with Billy some time ago. They were like demos - this was
before Mahavishnu. They were instrumentals, and he dug the
way I played (3). Then he called me up out of the blue six
months later. I was starving to death at the time. That album
halped me a lot. That's how Ritchie first heard about me and
why he called me up. 'Spectrum' to me was a kind of new music
that could ave had a wide appeal. It was not as complicated
as the Mahavishnu Orchestra. But after that he turned right
about and went back to a jazz thing with horns.
also did the 'Mind Transplant' album with Alphonse Mouzon.
I really like the LP but every tune is about a minute too
long. I think the rivalry between Cobham and Mouzon is really
funny but personally I like Billy's drumming more. They play
very similarly. But Alphonse has an amazing ego in the first
place, and Billy plays with more sensitivity. He'd play a
country and western tune if you asked him, but Alphonse is
more a lead player.
did a Dr. John LP together but it never got released - I don't
know why. I heard he went back and recorded it again but it
was a beautiful LP, away from all that New Orleans stuff."
Did Tommy feel the team-up with Purple would be productive?
"Oh yeah. What's good for Purple is
good for me. I'll be able to do things that satisfy them and
me. If there are things I want to play that don't fit Purple,
I can play them on my own LPs. My first solo album should
be out in September. There's no title yet, but it'll probably
be under my name. It all depends on how it goes. I'm doing
a couple of instrumental cuts. With the James Gang it got
kinda tedious, playing the same things every night, and there
was never and close communciation between us, on stage or
off, and people in the audience could feel that."
will Tommy make his live debut in front of British fans?
"The first concert won't be before Christmas
(4). We won't play at all before Christmas. I'm recording
my LP, flying to Munich to do the Purple LP, and then I go
to LA and go out on the road with my band. Confusing isn't
it? But things are working out very smoothly. I'm sleeping
at nights now. Still sleeping in the days too!"
Tommy gave a sleepy chuckle, but was happy to continue rapping
despite the mounting phone bill.
"I've never been to Europe and love
performing. It makes me play better. So I'm very much looking
forward to coming over."
How long had Tommy been playing his superior brand of geetar?

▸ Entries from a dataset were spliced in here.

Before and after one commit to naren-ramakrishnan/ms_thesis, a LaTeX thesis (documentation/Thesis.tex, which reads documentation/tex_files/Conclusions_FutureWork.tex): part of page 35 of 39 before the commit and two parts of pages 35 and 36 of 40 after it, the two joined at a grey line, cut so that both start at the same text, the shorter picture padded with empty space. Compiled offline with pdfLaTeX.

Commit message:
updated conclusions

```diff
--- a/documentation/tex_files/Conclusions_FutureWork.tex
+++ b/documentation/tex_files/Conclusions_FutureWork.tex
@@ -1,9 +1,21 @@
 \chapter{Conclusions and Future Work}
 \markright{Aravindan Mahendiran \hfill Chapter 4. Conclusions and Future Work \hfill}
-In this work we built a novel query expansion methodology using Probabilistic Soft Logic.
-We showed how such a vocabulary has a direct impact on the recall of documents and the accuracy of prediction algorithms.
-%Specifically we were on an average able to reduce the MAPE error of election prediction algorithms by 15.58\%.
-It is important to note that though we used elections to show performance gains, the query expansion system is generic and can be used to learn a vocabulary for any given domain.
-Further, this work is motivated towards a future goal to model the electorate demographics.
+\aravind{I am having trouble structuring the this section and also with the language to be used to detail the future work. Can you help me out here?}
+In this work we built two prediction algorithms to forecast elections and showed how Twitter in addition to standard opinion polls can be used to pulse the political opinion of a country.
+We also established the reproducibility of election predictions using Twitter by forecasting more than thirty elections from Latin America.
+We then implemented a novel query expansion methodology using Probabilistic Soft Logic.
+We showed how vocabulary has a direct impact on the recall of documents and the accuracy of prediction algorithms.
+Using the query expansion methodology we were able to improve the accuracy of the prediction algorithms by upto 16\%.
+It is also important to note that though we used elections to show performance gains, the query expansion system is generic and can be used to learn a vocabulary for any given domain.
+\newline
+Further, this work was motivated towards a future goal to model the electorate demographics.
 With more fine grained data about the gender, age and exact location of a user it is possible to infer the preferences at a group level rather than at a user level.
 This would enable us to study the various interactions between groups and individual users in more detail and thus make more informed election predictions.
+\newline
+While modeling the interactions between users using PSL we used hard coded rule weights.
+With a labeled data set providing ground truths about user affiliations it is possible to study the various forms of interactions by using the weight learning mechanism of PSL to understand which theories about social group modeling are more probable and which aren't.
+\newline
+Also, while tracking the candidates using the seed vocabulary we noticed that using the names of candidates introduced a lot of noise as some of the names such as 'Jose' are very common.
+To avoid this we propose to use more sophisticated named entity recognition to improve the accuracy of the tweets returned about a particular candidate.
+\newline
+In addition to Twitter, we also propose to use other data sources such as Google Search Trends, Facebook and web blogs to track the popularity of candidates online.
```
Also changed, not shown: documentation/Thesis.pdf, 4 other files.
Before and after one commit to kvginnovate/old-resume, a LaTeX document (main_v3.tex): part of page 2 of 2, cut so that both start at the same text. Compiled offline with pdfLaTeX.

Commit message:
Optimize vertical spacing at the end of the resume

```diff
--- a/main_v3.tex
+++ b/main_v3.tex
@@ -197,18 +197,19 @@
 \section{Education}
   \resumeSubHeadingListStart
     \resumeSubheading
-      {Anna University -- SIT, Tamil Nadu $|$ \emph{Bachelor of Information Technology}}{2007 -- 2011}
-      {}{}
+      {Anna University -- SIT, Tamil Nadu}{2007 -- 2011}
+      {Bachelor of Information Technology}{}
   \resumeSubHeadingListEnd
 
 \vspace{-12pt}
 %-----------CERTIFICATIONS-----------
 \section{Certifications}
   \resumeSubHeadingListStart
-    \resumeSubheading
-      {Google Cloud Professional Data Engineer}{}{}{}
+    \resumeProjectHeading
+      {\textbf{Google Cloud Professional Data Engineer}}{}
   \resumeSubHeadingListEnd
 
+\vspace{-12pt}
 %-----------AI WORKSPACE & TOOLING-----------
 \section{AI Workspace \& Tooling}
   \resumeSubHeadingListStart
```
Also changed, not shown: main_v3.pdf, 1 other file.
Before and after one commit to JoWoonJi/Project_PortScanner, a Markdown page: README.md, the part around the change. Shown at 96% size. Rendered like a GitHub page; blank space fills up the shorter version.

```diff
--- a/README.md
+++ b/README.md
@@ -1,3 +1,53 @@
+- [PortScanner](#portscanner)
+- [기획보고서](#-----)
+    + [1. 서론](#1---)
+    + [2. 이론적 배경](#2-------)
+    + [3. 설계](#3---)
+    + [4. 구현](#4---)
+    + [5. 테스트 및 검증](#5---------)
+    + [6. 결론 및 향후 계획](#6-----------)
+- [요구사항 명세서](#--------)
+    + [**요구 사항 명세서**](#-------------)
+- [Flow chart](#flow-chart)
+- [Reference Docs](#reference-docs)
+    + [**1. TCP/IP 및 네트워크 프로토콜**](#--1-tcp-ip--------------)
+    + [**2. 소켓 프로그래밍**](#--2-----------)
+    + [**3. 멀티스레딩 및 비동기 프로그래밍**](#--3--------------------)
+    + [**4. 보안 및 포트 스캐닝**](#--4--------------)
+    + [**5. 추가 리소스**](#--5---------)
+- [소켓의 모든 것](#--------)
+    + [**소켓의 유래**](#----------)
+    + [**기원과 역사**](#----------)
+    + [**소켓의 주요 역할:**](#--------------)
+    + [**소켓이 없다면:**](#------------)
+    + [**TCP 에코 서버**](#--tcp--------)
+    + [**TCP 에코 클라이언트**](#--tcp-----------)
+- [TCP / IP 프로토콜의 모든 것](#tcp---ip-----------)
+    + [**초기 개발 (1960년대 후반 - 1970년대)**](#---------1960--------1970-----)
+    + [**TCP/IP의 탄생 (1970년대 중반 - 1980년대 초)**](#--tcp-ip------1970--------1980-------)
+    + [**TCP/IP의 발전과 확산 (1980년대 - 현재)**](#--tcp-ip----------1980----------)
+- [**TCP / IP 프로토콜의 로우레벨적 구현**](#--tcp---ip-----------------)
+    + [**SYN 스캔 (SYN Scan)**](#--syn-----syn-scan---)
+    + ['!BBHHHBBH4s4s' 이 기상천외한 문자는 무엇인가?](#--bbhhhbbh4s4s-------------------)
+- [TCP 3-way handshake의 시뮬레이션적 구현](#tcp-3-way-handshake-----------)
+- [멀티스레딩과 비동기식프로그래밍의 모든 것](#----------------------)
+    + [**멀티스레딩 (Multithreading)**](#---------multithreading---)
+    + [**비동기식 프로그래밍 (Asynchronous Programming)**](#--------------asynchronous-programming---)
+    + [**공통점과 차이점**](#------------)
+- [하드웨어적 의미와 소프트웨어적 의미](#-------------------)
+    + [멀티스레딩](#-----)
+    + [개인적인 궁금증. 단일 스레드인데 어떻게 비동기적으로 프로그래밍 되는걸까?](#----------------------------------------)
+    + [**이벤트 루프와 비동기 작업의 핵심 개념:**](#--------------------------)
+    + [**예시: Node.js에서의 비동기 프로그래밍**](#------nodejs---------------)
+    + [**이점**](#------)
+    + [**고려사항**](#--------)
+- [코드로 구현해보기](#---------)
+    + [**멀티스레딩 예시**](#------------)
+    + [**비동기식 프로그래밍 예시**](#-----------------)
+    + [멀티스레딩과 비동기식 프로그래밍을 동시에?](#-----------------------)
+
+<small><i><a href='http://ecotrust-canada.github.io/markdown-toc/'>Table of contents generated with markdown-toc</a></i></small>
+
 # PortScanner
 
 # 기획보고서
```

"Well I'm 23 and I've been playing for
ten years. The first band I was in (and here the phone crackled
a bit but it sounded like Benny And The Triumphs)... and if
you print that I'll kill you! I've just accepted the fact
that things take time, and you go step by step. There's light
at the end of the tunnel and all of the group are looking
at the same light. I want the band to sound as powerful as
the old Purple but fresh. We've been jamming a lot, on all
kinds of tunes, even 'Lullaby Of Birdland', just to familiarise
ourselves with each other."
Interview printed in Melody Maker, June 28. 1975.
 Although Ritchie told Tommy he'd mention his name to them,
Deep Purple and their roadies say he never did so.  Only
Hammer and Sheldon appeared on the final album, Hammer on
only one cut.  Be nice to hear the demos some day! 
The plans were changed and Deep Purple hit the road sooner
than originally planned in November 1975.